A report by Bloomberg Thursday found that Semiconductor Manufacturing International Corp (SMIC). China’s premier chip manufacturer has developed the ability to produce chips to the highest Western standards despite US sanctions that had been designed to prevent such an advance.

According to a report by industry blog Tech Insights, which Bloomberg has confirmed, SMIC has produced Bitcoin mining semiconductors with 7-nanometer technology since last July. The figure represents the size of the transistors involved, and the smaller the figure, the smaller the transistors, and the more transistors that can be fit on a single chip. The more transistors on a chip, the faster and more efficient it will be.

Previously SMIC had only produced chips to a standard of 14-nanometers, and the US government had hoped to prevent any advance beyond that level. In 2020, the US government had banned export of equipment capable of producing 10nm and below level chips to SMIC. Currently the US government is focusing on preventing Dutch supplier ASML from supplying similar machines to SMIC.

Although ASML is already forbidden from selling its most advanced equipment to SMIC, the Biden administration is trying to tighten the ban to include less advanced technologies as well.

Currently Taiwan’s TSMC and South Korea’s Samsung can make 7nm semiconductors, while US-based Intel is slated to release its own 7nm chip next year. Currently the most advanced US and European chips are only 12nm.

It is not clear how China has reached this level of technological sophistication. Some have suggested they may have modified their 14nm tooling.

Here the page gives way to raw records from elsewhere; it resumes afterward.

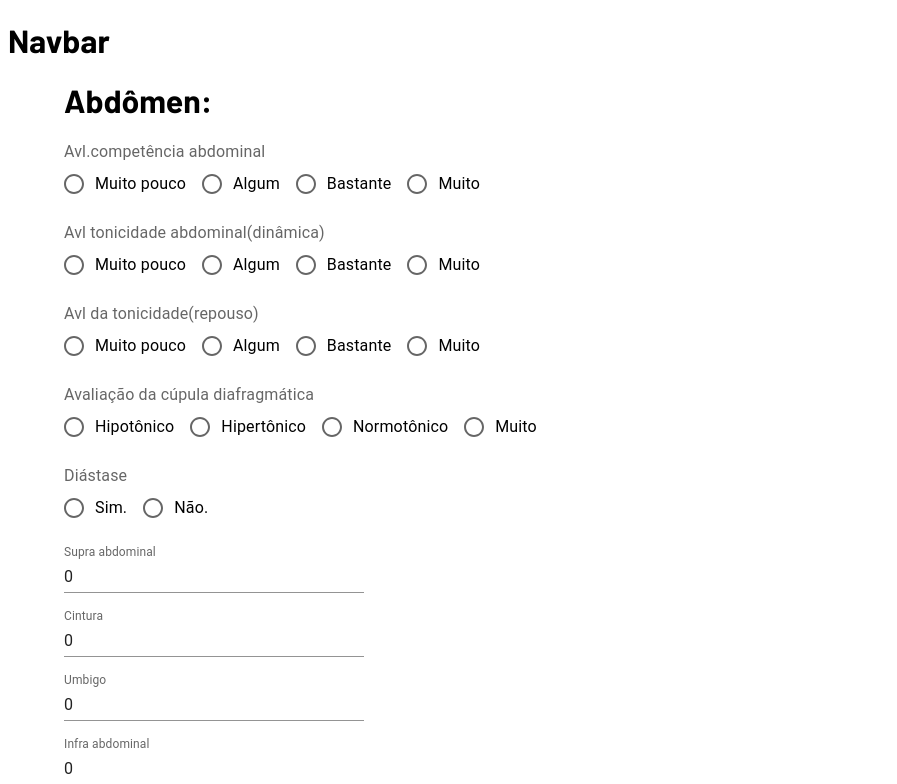
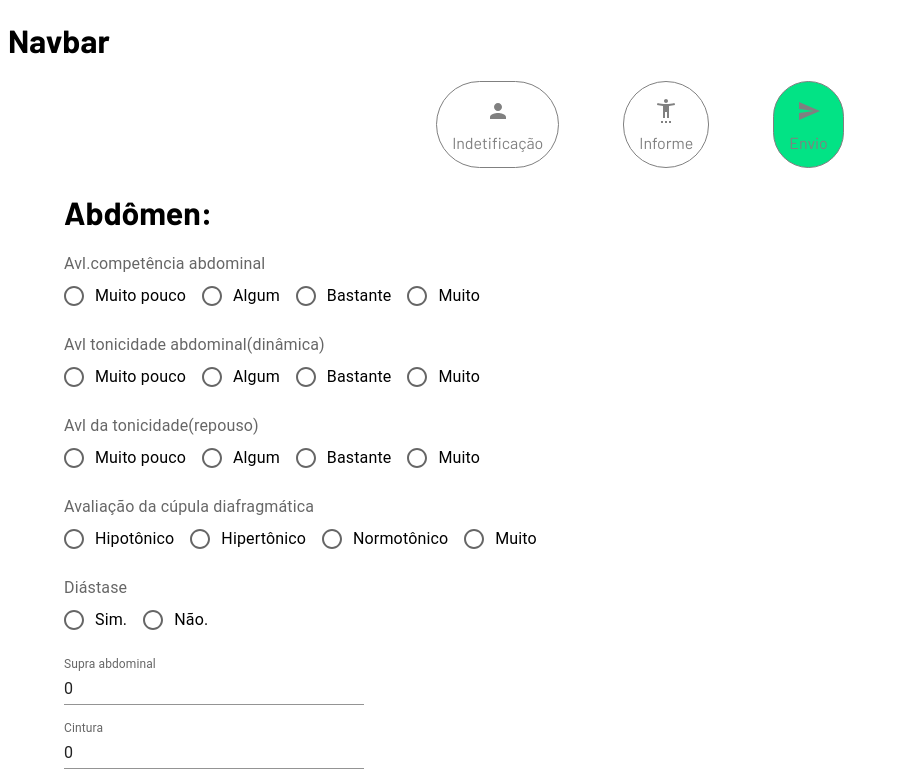
Before and after one commit to NicollasRyan/step-app, a React (Create React App) app: page /step3 in a window 1280 px wide. Shown: the top 784 px of the page, without its empty margins (0-897 px from the left). Built offline with nearby package versions, Linux system fonts and the light colour scheme.

Commit message:
component Steps

```diff
--- a/package.json
+++ b/package.json
@@ -5,6 +5,7 @@
   "dependencies": {
     "@emotion/react": "^11.11.1",
     "@emotion/styled": "^11.11.0",
+    "@mui/icons-material": "^5.14.3",
     "@mui/material": "^5.14.1",
     "@mui/styled-engine-sc": "^5.12.0",
     "@mui/x-date-pickers": "^6.10.1",
--- a/src/App.tsx
+++ b/src/App.tsx
@@ -1,10 +1,12 @@
 import { Outlet } from "react-router-dom";
 import { Navbar } from "./components/Navbar";
+import { Steps } from "./components/steps";
 
 function App() {
   return (
     <>
       <Navbar />
+      <Steps />
       <Outlet />
     </>
   );
--- /dev/null
+++ b/src/components/steps/index.tsx
@@ -0,0 +1,51 @@
+import { useStep } from "../../context/StepContext";
+import PersonIcon from "@mui/icons-material/Person";
+import SettingsAccessibilityIcon from "@mui/icons-material/SettingsAccessibility";
+import SendIcon from "@mui/icons-material/Send";
+import {
+  BoxIcon,
+  BoxTitle,
+  Title,
+  ContainerStep,
+  LinkBox,
+  BoxStep,
+} from "./styled";
+
+export function Steps() {
+  const { state } = useStep();
+
+  return (
+    <ContainerStep>
+      <BoxStep active={state.currentStep === 1}>
+        <LinkBox to="/">
+          <BoxIcon>
+            <PersonIcon />
+          </BoxIcon>
+          <BoxTitle>
+            <Title>Indetificação</Title>
+          </BoxTitle>
+        </LinkBox>
+      </BoxStep>
+      <BoxStep active={state.currentStep === 2}>
+        <LinkBox to="/step2">
+          <BoxIcon>
+            <SettingsAccessibilityIcon />
+          </BoxIcon>
+          <BoxTitle>
+            <Title>Informe</Title>
+          </BoxTitle>
+        </LinkBox>
+      </BoxStep>
+      <BoxStep active={state.currentStep === 3}>
+        <LinkBox to="/step3">
+          <BoxIcon>
+            <SendIcon />
+          </BoxIcon>
+          <BoxTitle>
+            <Title>Envio</Title>
+          </BoxTitle>
+        </LinkBox>
+      </BoxStep>
+    </ContainerStep>
+  );
+}
--- /dev/null
+++ b/src/components/steps/styled.ts
@@ -0,0 +1,49 @@
+import { Link } from "react-router-dom";
+import { styled } from "styled-components";
+
+export const LinkBox = styled(Link)`
+  text-decoration: none;
+  color: gray;
+`;
+
+export const ContainerStep = styled.div`
+  display: flex;
+  gap: 4rem;
+  justify-content: center;
+  align-items: center;
+  max-width: 400px;
+  margin: 0 auto;
+  position: relative;
+  margin-bottom: 25px;
+
+  /* background-color: black; */
+
+  /* ::after {
+    content: "";
+    width: 50px;
+    border-bottom: 1px solid #ccc;
+    position: absolute;
+    top: 25px;
+  }*/
+`;
+
+export const BoxStep = styled.div<{ active: boolean }>`
+  display: flex;
+  justify-content: center;
+  align-items: center;
+  text-align: center;
+  background-color: ${(props) => (props.active ? "#02E385" : "#FFF")};
+  border-radius: 100px;
+  border: gray solid 1px;
+  width: 120px;
+  padding: 15px;
+`;
+
+export const BoxIcon = styled.div`
+  font-size: 1.6rem;
+  margin-bottom: 5px;
+`;
+
+export const BoxTitle = styled.div``;
+
+export const Title = styled.div``;
--- a/src/pages/Step3/index.tsx
+++ b/src/pages/Step3/index.tsx
@@ -216,7 +216,7 @@ export function Step3() {
           />
         </Grid>
       </Grid>
-      <ButtonNext onClick={handleNextStep}>Proximo</ButtonNext>
+      <ButtonNext onClick={handleNextStep}>Enviar</ButtonNext>
       <Link to="/step2">volta</Link>
     </Container>
   );
```
Also changed, not shown: 1 other file (tests, documents, lock files or other folders).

In addition to representing a dangerous advance for Chinese technological sophistication, the new chips also pose a threat to the geopolitical battlefield, where Washington has been trying to leverage its access to technology to deny Russia access to Western technology in retaliation for the invasion of Ukraine.

In March, the US Department of Commerce threatened SMIC with the withholding of manufacturing software the company required, if the company continued to export semiconductors to Russia and Belarus. The Chinese had refused to join in the Western sanctions regime against Russia, saying it would, “continue to maintain normal trade, economic, and financial ties” with Russia.

For its part, SMIC maintained they have never had any Russian customers, and the company has, “always been operating in compliance” with US sanctions.